#### [TASK ITEM]
Write out all of the entries that follow, word for word, but skip the pictures.

#### [RECORDS SUPPLIED]
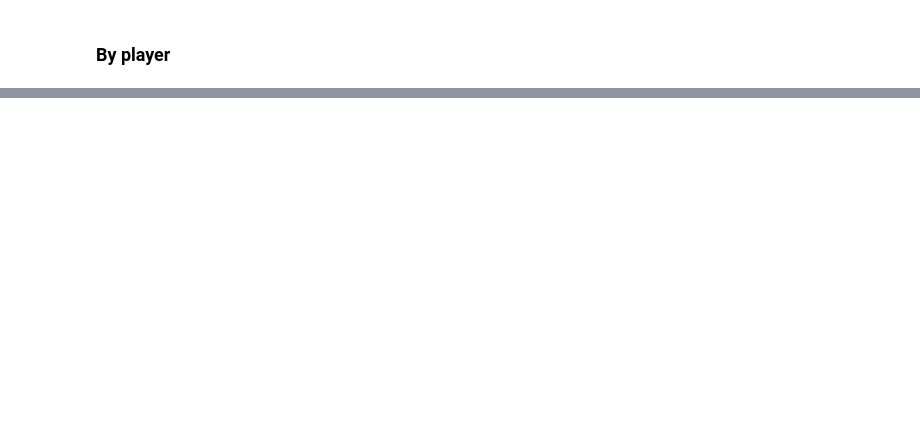
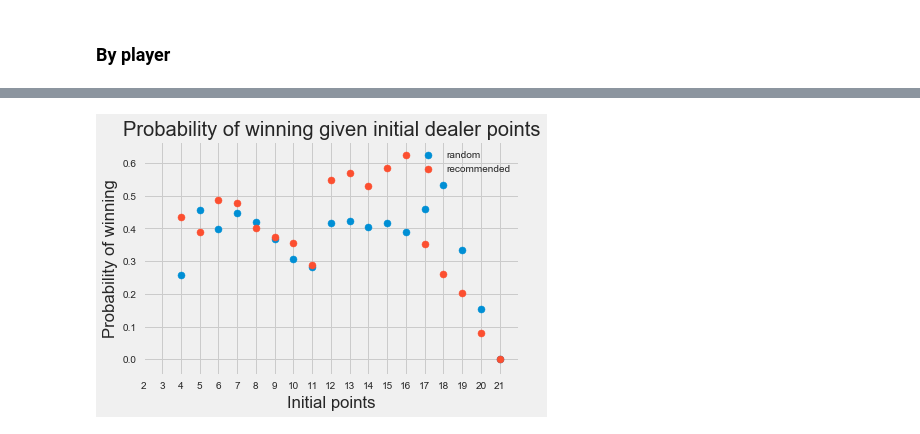
Before and after one commit to jocelyn-ong/data-science-projects, a Jupyter notebook: others/blackjack/data-analysis.ipynb, the cells around one changed output, grey strips where cells are left out. Cells and saved outputs as stored; diff of their text form; code cells hidden in the pictures; blank space fills up the shorter version.

```diff
--- a/others/blackjack/data-analysis.ipynb
+++ b/others/blackjack/data-analysis.ipynb
@@ -283,0 +300,7 @@ KeyError: 'player_initial'
+# %%
+dealer_start = df.groupby(["dealer_initial", "strategy"])[["player_loses", "draw", "player_wins"]].sum()
+dealer_start.reset_index(inplace=True)
+dealer_start["cases"] = dealer_start[["player_loses", "draw", "player_wins"]].apply(sum, axis=1)
+for i in ["player_loses", "draw", "player_wins"]:
+    dealer_start["p_"+i] = dealer_start[i]/dealer_start["cases"]
+dealer_start.head()
@@ -283,0 +314,12 @@ KeyError: 'player_initial'
+# %%
+plt.scatter(dealer_start[dealer_start["strategy"]==0][["dealer_initial"]],
+            dealer_start[dealer_start["strategy"]==0][["p_player_wins"]], label="random");
+plt.scatter(dealer_start[dealer_start["strategy"]==1][["dealer_initial"]],
+            dealer_start[dealer_start["strategy"]==1][["p_player_wins"]], label="recommended");
+plt.legend();
+plt.title("Probability of winning given initial dealer points");
+plt.xlabel("Initial points");
+plt.xticks(np.arange(2,22));
+plt.ylabel("Probability of winning");
+# %% [output]
+[figure, added]
```
Also changed, not shown: parts of 16 cells of this notebook, 2 other files.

#### [RESPONSE BELOW]
Before and after one commit to jocelyn-ong/data-science-projects, a Jupyter notebook: others/blackjack/data-analysis.ipynb, the cells around one changed output, grey strips where cells are left out. Cells and saved outputs as stored; diff of their text form; code cells hidden in the pictures; blank space fills up the shorter version.

```diff
--- a/others/blackjack/data-analysis.ipynb
+++ b/others/blackjack/data-analysis.ipynb
@@ -283,0 +300,7 @@ KeyError: 'player_initial'
+# %%
+dealer_start = df.groupby(["dealer_initial", "strategy"])[["player_loses", "draw", "player_wins"]].sum()
+dealer_start.reset_index(inplace=True)
+dealer_start["cases"] = dealer_start[["player_loses", "draw", "player_wins"]].apply(sum, axis=1)
+for i in ["player_loses", "draw", "player_wins"]:
+    dealer_start["p_"+i] = dealer_start[i]/dealer_start["cases"]
+dealer_start.head()
@@ -283,0 +314,12 @@ KeyError: 'player_initial'
+# %%
+plt.scatter(dealer_start[dealer_start["strategy"]==0][["dealer_initial"]],
+            dealer_start[dealer_start["strategy"]==0][["p_player_wins"]], label="random");
+plt.scatter(dealer_start[dealer_start["strategy"]==1][["dealer_initial"]],
+            dealer_start[dealer_start["strategy"]==1][["p_player_wins"]], label="recommended");
+plt.legend();
+plt.title("Probability of winning given initial dealer points");
+plt.xlabel("Initial points");
+plt.xticks(np.arange(2,22));
+plt.ylabel("Probability of winning");
+# %% [output]
+[figure, added]
```
Also changed, not shown: parts of 16 cells of this notebook, 2 other files.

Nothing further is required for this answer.